WHY: To update the media on the status of the fasters and the Statewide movement. The Fast seeks to call attention to Immigration Reform proposal. Through this effort, students want to urge US Senators and US Representatives to support the Development, Relief and Education for Alien Minors (DREAM) Act (S.774; H.R.1645). This act would enable and motivate more than 60,000 students who graduate each year to attend an institution of higher education and utilize their degrees once graduate. If the DREAM Act becomes enacted, undocumented students who entered the US as minors will have the opportunity to a documented status upon maintaining good moral character and completing a college degree or service in the US military. “The DREAM Act would open the doors to have an equal and fair treatment at the university I am currently attending. It would also make it possible to reach my Dream of becoming a high school teacher and be able to help my community,” says an undocumented AB540 student enrolled at San José State University.
Contact: Francisco Alvarado
(408) 813-0581 firstname.lastname@example.org
Banias, Bradley B. Comment. "Membership in a particular social group": does America comply with its international obligation? 1 Charleston L. Rev. 123-145 (2007).
Gilbert, Lauren. Facing justice: ethical choices in representing immigrant clients. 20 Geo. J. Legal Ethics 219-260 (2007).
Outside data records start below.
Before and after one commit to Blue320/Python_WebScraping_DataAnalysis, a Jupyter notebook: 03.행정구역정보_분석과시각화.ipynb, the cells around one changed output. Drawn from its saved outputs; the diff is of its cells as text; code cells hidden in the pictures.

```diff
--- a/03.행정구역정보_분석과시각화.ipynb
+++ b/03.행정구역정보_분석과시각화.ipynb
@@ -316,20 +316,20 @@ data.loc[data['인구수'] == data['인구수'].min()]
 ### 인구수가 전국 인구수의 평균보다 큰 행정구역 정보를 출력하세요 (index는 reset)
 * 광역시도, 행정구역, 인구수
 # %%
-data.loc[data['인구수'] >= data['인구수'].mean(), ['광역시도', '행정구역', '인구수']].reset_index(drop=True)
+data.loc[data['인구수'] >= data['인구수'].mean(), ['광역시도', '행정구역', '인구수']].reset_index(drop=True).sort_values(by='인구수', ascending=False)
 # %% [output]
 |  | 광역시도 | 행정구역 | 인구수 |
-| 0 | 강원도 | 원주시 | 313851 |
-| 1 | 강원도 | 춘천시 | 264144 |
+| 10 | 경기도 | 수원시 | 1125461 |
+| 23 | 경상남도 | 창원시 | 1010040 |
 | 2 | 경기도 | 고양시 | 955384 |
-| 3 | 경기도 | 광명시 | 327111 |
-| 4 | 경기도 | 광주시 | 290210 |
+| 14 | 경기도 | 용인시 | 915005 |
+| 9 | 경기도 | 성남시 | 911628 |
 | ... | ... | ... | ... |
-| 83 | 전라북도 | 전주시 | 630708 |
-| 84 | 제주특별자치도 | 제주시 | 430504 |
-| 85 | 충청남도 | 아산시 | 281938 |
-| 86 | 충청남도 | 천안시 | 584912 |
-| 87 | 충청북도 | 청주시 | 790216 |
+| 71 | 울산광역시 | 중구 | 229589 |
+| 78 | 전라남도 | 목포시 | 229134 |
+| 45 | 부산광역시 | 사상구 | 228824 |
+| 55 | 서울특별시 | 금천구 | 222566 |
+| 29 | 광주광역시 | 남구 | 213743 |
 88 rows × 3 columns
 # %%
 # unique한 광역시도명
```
Lam, Julie. Note. Show me the green: civil RICO actions against employers who knowingly hire undocumented workers. 84 Wash. U. L. Rev. 717-745 (2006).
Legomsky, Stephen H. A new path of immigration law: asymmetric incorporation of criminal justice norms. 64 Wash. & Lee L. Rev. 469-528 (2007).
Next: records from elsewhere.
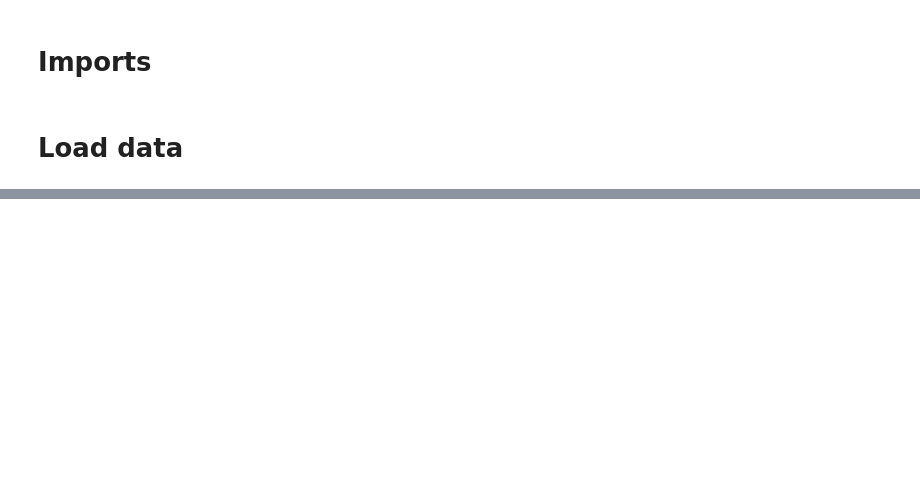
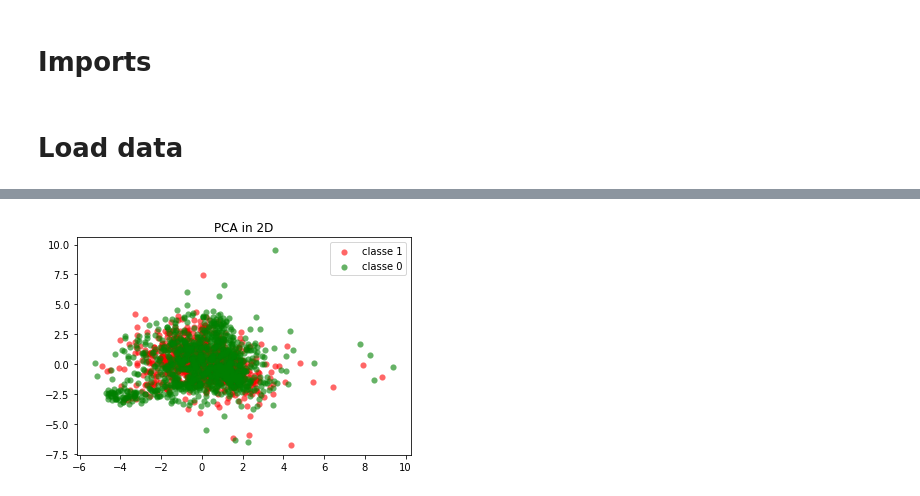
Before and after one commit to jhauret/Kaggle_KernelML_2021, a Jupyter notebook: FeaturesGeneration.ipynb, the cells around one changed output, grey strips where cells are left out. Cells and saved outputs as stored; diff of their text form; code cells hidden in the pictures; blank space fills up the shorter version.

```diff
--- a/FeaturesGeneration.ipynb
+++ b/FeaturesGeneration.ipynb
@@ -59,0 +130,4 @@ plt.show()
+# %%
+pca_visual(spectral_features)
+# %% [output]
+[figure, added]
```
Also changed, not shown: parts of 16 cells of this notebook.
Moore, Andrew F. Unsafe in America: a review of the U.S.-Canada Safe Third Country Agreement. 47 Santa Clara L. Rev. 201-284 (2007).
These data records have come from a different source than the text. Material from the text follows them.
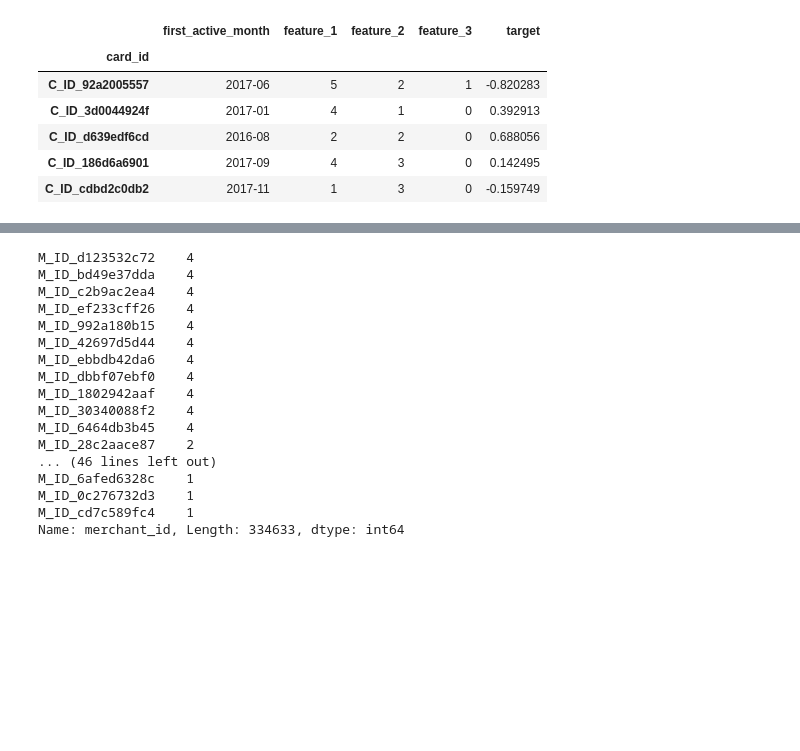
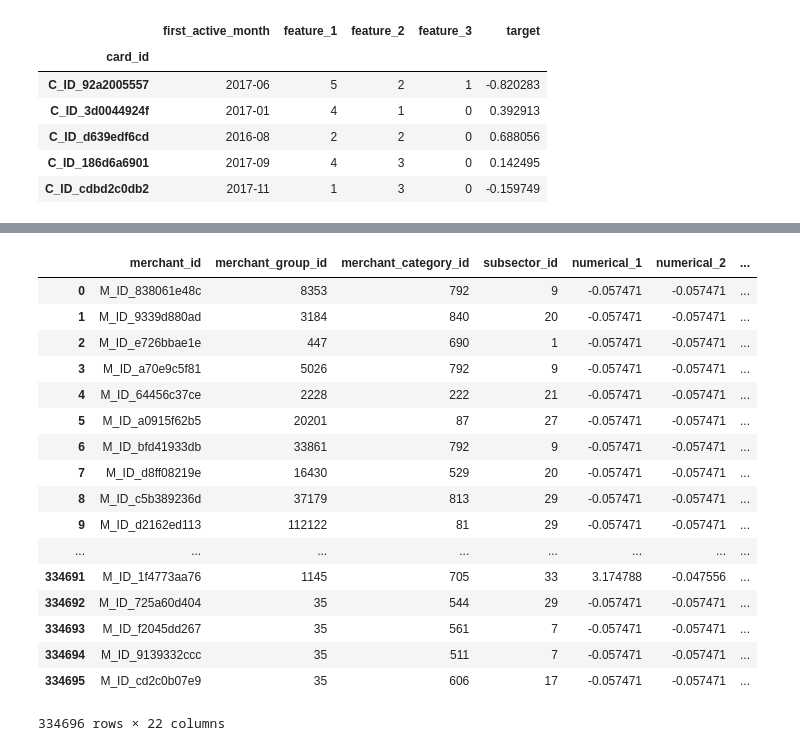
Before and after one commit to MitsuruFujiwara/Elo-Merchant-Category-Recommendation, a Jupyter notebook: src/EDA.ipynb, the cells around one changed output, grey strips where cells are left out. Cells and saved outputs as stored; diff of their text form; code cells hidden in the pictures; blank space fills up the shorter version.

```diff
--- a/src/EDA.ipynb
+++ b/src/EDA.ipynb
@@ -80,20 +100,21 @@ train.head()
 # %%
-merchants['merchant_id'].value_counts()
+merchants
 # %% [output]
+|  | merchant_id | merchant_group_id | merchant_category_id | subsector_id | numerical_1 | numerical_2 | ... |
+| 0 | M_ID_838061e48c | 8353 | 792 | 9 | -0.057471 | -0.057471 | ... |
+| 1 | M_ID_9339d880ad | 3184 | 840 | 20 | -0.057471 | -0.057471 | ... |
+| 2 | M_ID_e726bbae1e | 447 | 690 | 1 | -0.057471 | -0.057471 | ... |
+| 3 | M_ID_a70e9c5f81 | 5026 | 792 | 9 | -0.057471 | -0.057471 | ... |
+| 4 | M_ID_64456c37ce | 2228 | 222 | 21 | -0.057471 | -0.057471 | ... |
+| 5 | M_ID_a0915f62b5 | 20201 | 87 | 27 | -0.057471 | -0.057471 | ... |
+| 6 | M_ID_bfd41933db | 33861 | 792 | 9 | -0.057471 | -0.057471 | ... |
+| 7 | M_ID_d8ff08219e | 16430 | 529 | 20 | -0.057471 | -0.057471 | ... |
+| 8 | M_ID_c5b389236d | 37179 | 813 | 29 | -0.057471 | -0.057471 | ... |
+| 9 | M_ID_d2162ed113 | 112122 | 81 | 29 | -0.057471 | -0.057471 | ... |
+| ... | ... | ... | ... | ... | ... | ... | ... |
+| 334691 | M_ID_1f4773aa76 | 1145 | 705 | 33 | 3.174788 | -0.047556 | ... |
+| 334692 | M_ID_725a60d404 | 35 | 544 | 29 | -0.057471 | -0.057471 | ... |
+| 334693 | M_ID_f2045dd267 | 35 | 561 | 7 | -0.057471 | -0.057471 | ... |
+| 334694 | M_ID_9139332ccc | 35 | 511 | 7 | -0.057471 | -0.057471 | ... |
+| 334695 | M_ID_cd2c0b07e9 | 35 | 606 | 17 | -0.057471 | -0.057471 | ... |
-M_ID_d123532c72    4
-M_ID_bd49e37dda    4
-M_ID_c2b9ac2ea4    4
-M_ID_ef233cff26    4
-M_ID_992a180b15    4
-M_ID_42697d5d44    4
-M_ID_ebbdb42da6    4
-M_ID_dbbf07ebf0    4
-M_ID_1802942aaf    4
-M_ID_30340088f2    4
-M_ID_6464db3b45    4
-M_ID_28c2aace87    2
-... (46 lines left out)
-M_ID_6afed6328c    1
-M_ID_0c276732d3    1
-M_ID_cd7c589fc4    1
-Name: merchant_id, Length: 334633, dtype: int64
+334696 rows × 22 columns
```
Also changed, not shown: parts of 1 cell of this notebook, 1 other file.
Suzuki, Carol M. Unpacking Pandora's Box: innovative techniques for effectively counseling asylum applicants suffering from post-traumatic stress disorder. 4 Hastings Race & Pov. L.J. 235-280 (2007).
Yuengert, Andrew. From prophecy to policy: bishops, prudence, and immigration politics. 4 U. St. Thomas L.J. 66-86 (2006).
21 GEORGETOWN IMMIGRATION LAW JOURNAL, NO. 2, WINTER, 2007.
Parker, Lynette M. Increasing law students' effectiveness when representing traumatized clients: a case study of the Katharine & George Alexander Community Law Center. 21 Geo. Immigr. L.J. 163-199 (2007).
Morawetz, Nancy. The invisible border: restrictions on short-term travel by noncitizens. 21 Geo. Immigr. L.J. 201-238 (2007).
Johnson, Richard A. Note. Twenty years of the IRCA: the urgent need for an updated legislative response to the current undocumented immigrant situation in the United States. 21 Geo. Immigr. L.J. 239-276 (2007).
Krezalek, Martin S. Note. How to minimize the risk of violating due process rights while preserving the BIA's ability to affirm without opinion. 21 Geo. Immigr. L.J. 277-318 (2007).
Toce, Joseph. Current development. Legislative branch: prospects for new bipartisan immigration reform with a Democratic majority in Congress. 21 Geo. Immigr. L.J. 321-323 (2007).
Shook, Jessica. Current development. Executive branch: new identification requirements for travelers by air. 21 Geo. Immigr. L.J. 325-327 (2007).
Musser, Emily. Current development. Judicial branch: the recent decision ... (Lopez v. Gonzales, 127 S. Ct. 625, 2006.) 21 Geo. Immigr. L.J. 329-332 (2007).
Fenlon, Randall. Current development. International: creation of a new Iraq refugee task force. 21 Geo. Immigr. L.J. 333-335 (2007).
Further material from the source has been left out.